Jnl Wrist Surg 2019; 08(04): 280-287
DOI: 10.1055/s-0039-1683845
Scientific Article
Thieme Medical Publishers 333 Seventh Avenue, New York, NY 10001, USA.

Impact of Design on Force between Flexor Tendons and Distal Radius Volar Plates

Katharine M. Hinchcliff
1  Division of Plastic Surgery, University of California–Davis Medical Center, Sacramento, California
,
Ido Volk
2  Department of Orthopedic Surgery, University of California–Davis Medical Center, Sacramento, California
,
Xenia Ivanova
2  Department of Orthopedic Surgery, University of California–Davis Medical Center, Sacramento, California
,
Sandra Taylor
3  Department of Public Health, University of California–Davis Medical Center, Sacramento, California
,
Robert M. Szabo
2  Department of Orthopedic Surgery, University of California–Davis Medical Center, Sacramento, California
› Author Affiliations
Funding The project described was supported by the National Center for Advancing Translational Sciences, National Institutes of Health (Grant # UL1 TR001860). Funding for the cadaver arms and plates was provided by a generous educational grant from Medartis.
Further Information

Publication History

27 October 2018

06 February 2019

Publication Date:
25 March 2019 (eFirst)

Abstract

Background Flexor tendon injury is a rare but serious complication of distal radius volar plating.

Purpose This study aims to determine whether the design of distal radius volar plates impacts the amount of force exerted on the flexor digitorum profundus (FDP) and flexor pollicis longus (FPL) tendons when the plates are placed proximal and distal to the watershed line.

Methods Three commercially available plates were applied to 10 fresh, matched-pair upper extremity specimens. Cyclical loading was applied to the tendons, and the force generated between tendon and plate was measured. Linear mixed effect models were used to evaluate differences in maximum and mean forces by plate position, plate design, and the interaction between position and design.

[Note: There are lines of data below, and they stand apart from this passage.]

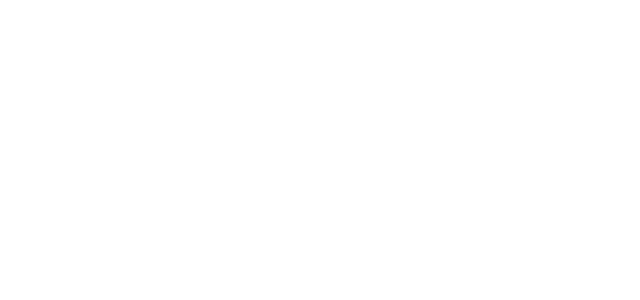
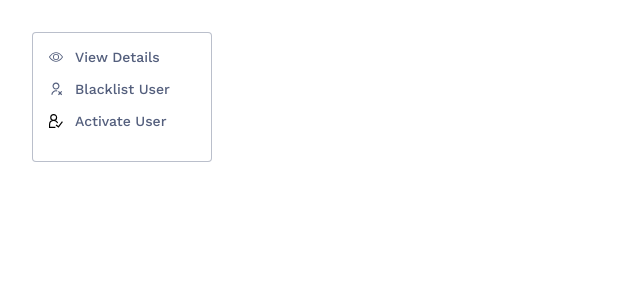
Before and after one commit to Dhei-vid/lendsqr-fe-test, a React (Create React App) app: page /status in a window 1280 px wide. Before the commit this address had no page. Shown: the top 300 px of the page, without its empty margins (0-640 px from the left). Built offline with nearby package versions, Linux system fonts and the light colour scheme.

Commit message:
built the status box

```diff
--- a/src/App.js
+++ b/src/App.js
@@ -7,6 +7,7 @@
 import SideBar from './components/sideBar/sidebar.component'
 import Users from './components/users/users.component'
 import Filter from './components/filter/filter.component'
+import Status from './components/status/status.component'
 
 // testing
 import UserData from './components/userData/userData.components'
@@ -19,6 +20,7 @@
       <Route path='user' element={<Users />} />
       <Route path='userdata' element={<UserData />} />
       <Route path='filter' element={<Filter />} />
+      <Route path='status' element={<Status />} />
       <Route path='sidebar' element={<SideBar />} />
       <Route path='dashboard' element={<Dashboard />} />
       <Route path='user' element={<UserDetails />} />
--- /dev/null
+++ b/src/components/status/status.component.jsx
@@ -0,0 +1,27 @@
+import { BsEye } from 'react-icons/bs'
+import { RiUserUnfollowLine } from 'react-icons/ri'
+import { GrUserExpert } from 'react-icons/gr'
+
+import './status.style.scss'
+
+const Status = () => {
+  return (
+    <div className='status-container'>
+      <div className='status-item'>
+        <BsEye />
+        View Details
+      </div>
+
+      <div className='status-item'>
+        <RiUserUnfollowLine />
+        Blacklist User
+      </div>
+      <div className='status-item'>
+        <GrUserExpert />
+        Activate User
+      </div>
+    </div>
+  )
+}
+
+export default Status
--- /dev/null
+++ b/src/components/status/status.style.scss
@@ -0,0 +1,27 @@
+.status-container {
+  width: 180px;
+  height: auto;
+  background: #fff;
+  border: 1px solid rgba(84, 95, 125, 0.4);
+  border-radius: 4px;
+  padding: 1rem;
+  margin: 2rem;
+
+  .status-item {
+    display: flex;
+    flex-direction: row;
+    gap: 12px;
+    align-items: center;
+    justify-content: flex-start;
+    margin-bottom: 1rem;
+    cursor: pointer;
+
+    font-family: 'Work Sans';
+    font-style: normal;
+    font-weight: 500;
+    font-size: 14px;
+    line-height: 16px;
+
+    color: #545f7d;
+  }
+}
```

Results Forces on the tendons differed significantly by position but not plate design. For the FPL tendon, the average maximum force with a plate in Soong's grade 2 was 4.50 (95% confidence interval [CI]: 2.8–7.3) times higher than when the plate was in a Soong's grade 0 placement, and 4.63 (95% CI: 2.82–7.61) times higher for the FDP tendon. While not statistically significant, lower observed force values with thinner plates when plates were placed distal to the watershed line suggest that that plate thickness could also be a critical plate characteristic for distally placed plates.

Conclusion Despite differences in plate design, the main determinant of plate prominence and therefore flexor tendon injury potential is placement in relation to the watershed line.

Clinical Relevance This study may help to guide surgeon implant selection and volar plate design.

Note

This article, entitled “Impact of Design on Force between the Tendons and Distal Radius Volar Plates,” and its authors adhere to the ethical standards described by the Committee on Publication Ethics and the International Committee of Medical Journal Editors.


Authors' Contributions

Dr. K.M.H. is principally responsible for the experimental design, cadaver testing, and manuscript preparation. Dr. I.V. and Ms. X.I. assisted with experimental design and cadaver testing. Author X.I. additionally played a significant role in experimental design and execution, including motor and sensor calibration. Dr. S.T. was the principal statistician and is also responsible for [Fig. 4] and [Table 1]. Dr. R.M.S., as the senior author of this manuscript, provided invaluable guidance regarding experimental design, as well as critical manuscript editing. All of the authors have read and approved the final submitted manuscript.